─── AVAILABLE DATA
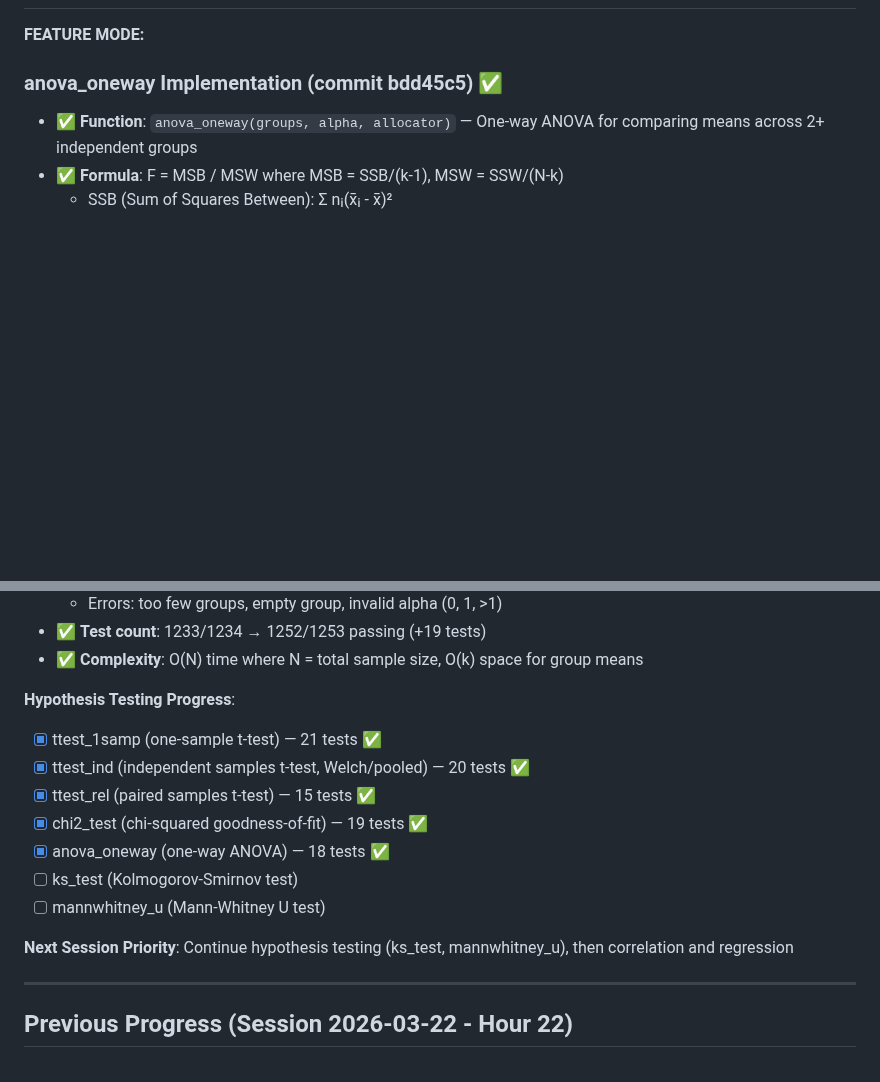
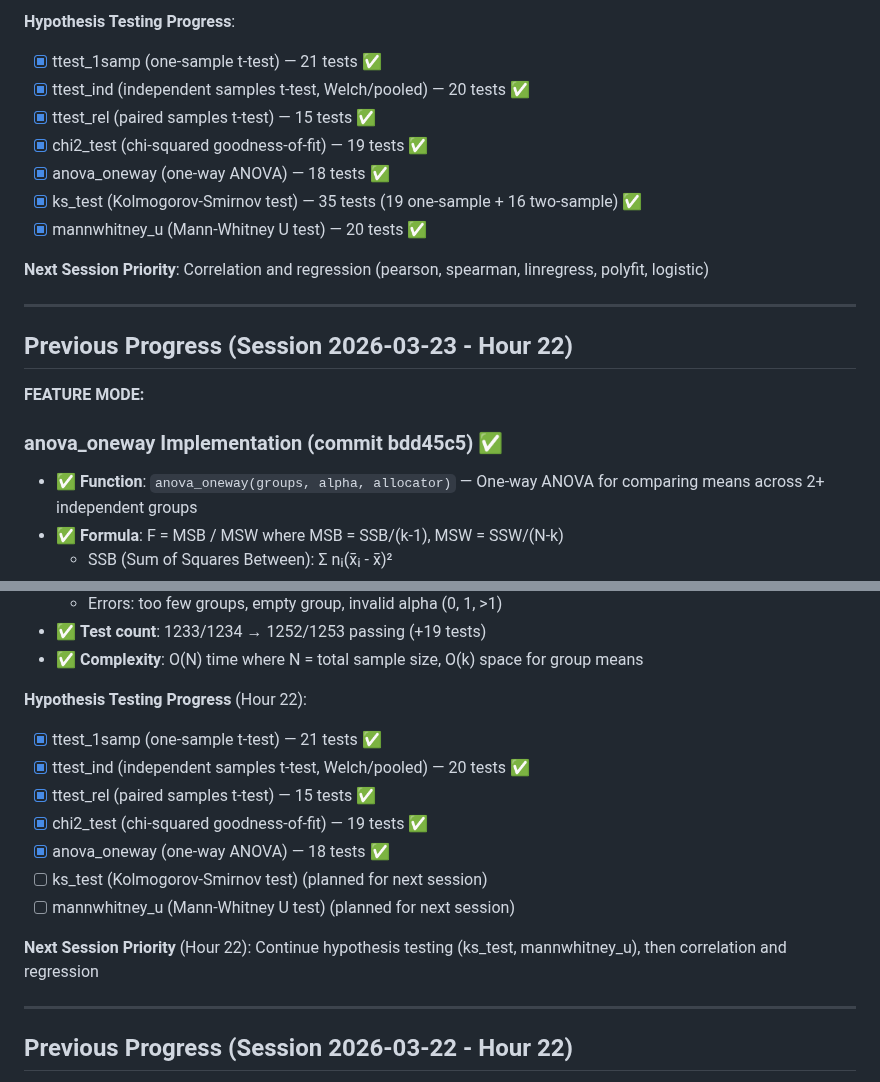
Before and after one commit to yusa-imit/zuda, a Markdown page: .claude/memory/project-context.md, 2 parts joined by grey strips. Drawn GitHub-style; blank space fills up the shorter version.

```diff
--- a/.claude/memory/project-context.md
+++ b/.claude/memory/project-context.md
@@ -18,3 +56,17 @@
+**Hypothesis Testing Progress**:
+- [x] ttest_1samp (one-sample t-test) — 21 tests ✅
+- [x] ttest_ind (independent samples t-test, Welch/pooled) — 20 tests ✅
+- [x] ttest_rel (paired samples t-test) — 15 tests ✅
+- [x] chi2_test (chi-squared goodness-of-fit) — 19 tests ✅
+- [x] anova_oneway (one-way ANOVA) — 18 tests ✅
+- [x] ks_test (Kolmogorov-Smirnov test) — 35 tests (19 one-sample + 16 two-sample) ✅
+- [x] mannwhitney_u (Mann-Whitney U test) — 20 tests ✅
+
+**Next Session Priority**: Correlation and regression (pearson, spearman, linregress, polyfit, logistic)
+
+---
+
+## Previous Progress (Session 2026-03-23 - Hour 22)
 **FEATURE MODE:**
 
 ### anova_oneway Implementation (commit bdd45c5) ✅
@@ -34,16 +86,16 @@
 - ✅ **Test count**: 1233/1234 → 1252/1253 passing (+19 tests)
 - ✅ **Complexity**: O(N) time where N = total sample size, O(k) space for group means
 
-**Hypothesis Testing Progress**:
+**Hypothesis Testing Progress** (Hour 22):
 - [x] ttest_1samp (one-sample t-test) — 21 tests ✅
 - [x] ttest_ind (independent samples t-test, Welch/pooled) — 20 tests ✅
 - [x] ttest_rel (paired samples t-test) — 15 tests ✅
 - [x] chi2_test (chi-squared goodness-of-fit) — 19 tests ✅
 - [x] anova_oneway (one-way ANOVA) — 18 tests ✅
-- [ ] ks_test (Kolmogorov-Smirnov test)
-- [ ] mannwhitney_u (Mann-Whitney U test)
+- [ ] ks_test (Kolmogorov-Smirnov test) (planned for next session)
+- [ ] mannwhitney_u (Mann-Whitney U test) (planned for next session)
 
-**Next Session Priority**: Continue hypothesis testing (ks_test, mannwhitney_u), then correlation and regression
+**Next Session Priority** (Hour 22): Continue hypothesis testing (ks_test, mannwhitney_u), then correlation and regression
 
 ---
 
```
Also changed, not shown: other parts of .claude/memory/project-context.md (+44 -6 lines).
──────
YOUR OBJECTIVE — Please write out all the entries above exactly, but leave out the pictures.

RESULT BELOW —
Before and after one commit to yusa-imit/zuda, a Markdown page: .claude/memory/project-context.md, 2 parts joined by grey strips. Drawn GitHub-style; blank space fills up the shorter version.

```diff
--- a/.claude/memory/project-context.md
+++ b/.claude/memory/project-context.md
@@ -18,3 +56,17 @@
+**Hypothesis Testing Progress**:
+- [x] ttest_1samp (one-sample t-test) — 21 tests ✅
+- [x] ttest_ind (independent samples t-test, Welch/pooled) — 20 tests ✅
+- [x] ttest_rel (paired samples t-test) — 15 tests ✅
+- [x] chi2_test (chi-squared goodness-of-fit) — 19 tests ✅
+- [x] anova_oneway (one-way ANOVA) — 18 tests ✅
+- [x] ks_test (Kolmogorov-Smirnov test) — 35 tests (19 one-sample + 16 two-sample) ✅
+- [x] mannwhitney_u (Mann-Whitney U test) — 20 tests ✅
+
+**Next Session Priority**: Correlation and regression (pearson, spearman, linregress, polyfit, logistic)
+
+---
+
+## Previous Progress (Session 2026-03-23 - Hour 22)
 **FEATURE MODE:**
 
 ### anova_oneway Implementation (commit bdd45c5) ✅
@@ -34,16 +86,16 @@
 - ✅ **Test count**: 1233/1234 → 1252/1253 passing (+19 tests)
 - ✅ **Complexity**: O(N) time where N = total sample size, O(k) space for group means
 
-**Hypothesis Testing Progress**:
+**Hypothesis Testing Progress** (Hour 22):
 - [x] ttest_1samp (one-sample t-test) — 21 tests ✅
 - [x] ttest_ind (independent samples t-test, Welch/pooled) — 20 tests ✅
 - [x] ttest_rel (paired samples t-test) — 15 tests ✅
 - [x] chi2_test (chi-squared goodness-of-fit) — 19 tests ✅
 - [x] anova_oneway (one-way ANOVA) — 18 tests ✅
-- [ ] ks_test (Kolmogorov-Smirnov test)
-- [ ] mannwhitney_u (Mann-Whitney U test)
+- [ ] ks_test (Kolmogorov-Smirnov test) (planned for next session)
+- [ ] mannwhitney_u (Mann-Whitney U test) (planned for next session)
 
-**Next Session Priority**: Continue hypothesis testing (ks_test, mannwhitney_u), then correlation and regression
+**Next Session Priority** (Hour 22): Continue hypothesis testing (ks_test, mannwhitney_u), then correlation and regression
 
 ---
 
```
Also changed, not shown: other parts of .claude/memory/project-context.md (+44 -6 lines).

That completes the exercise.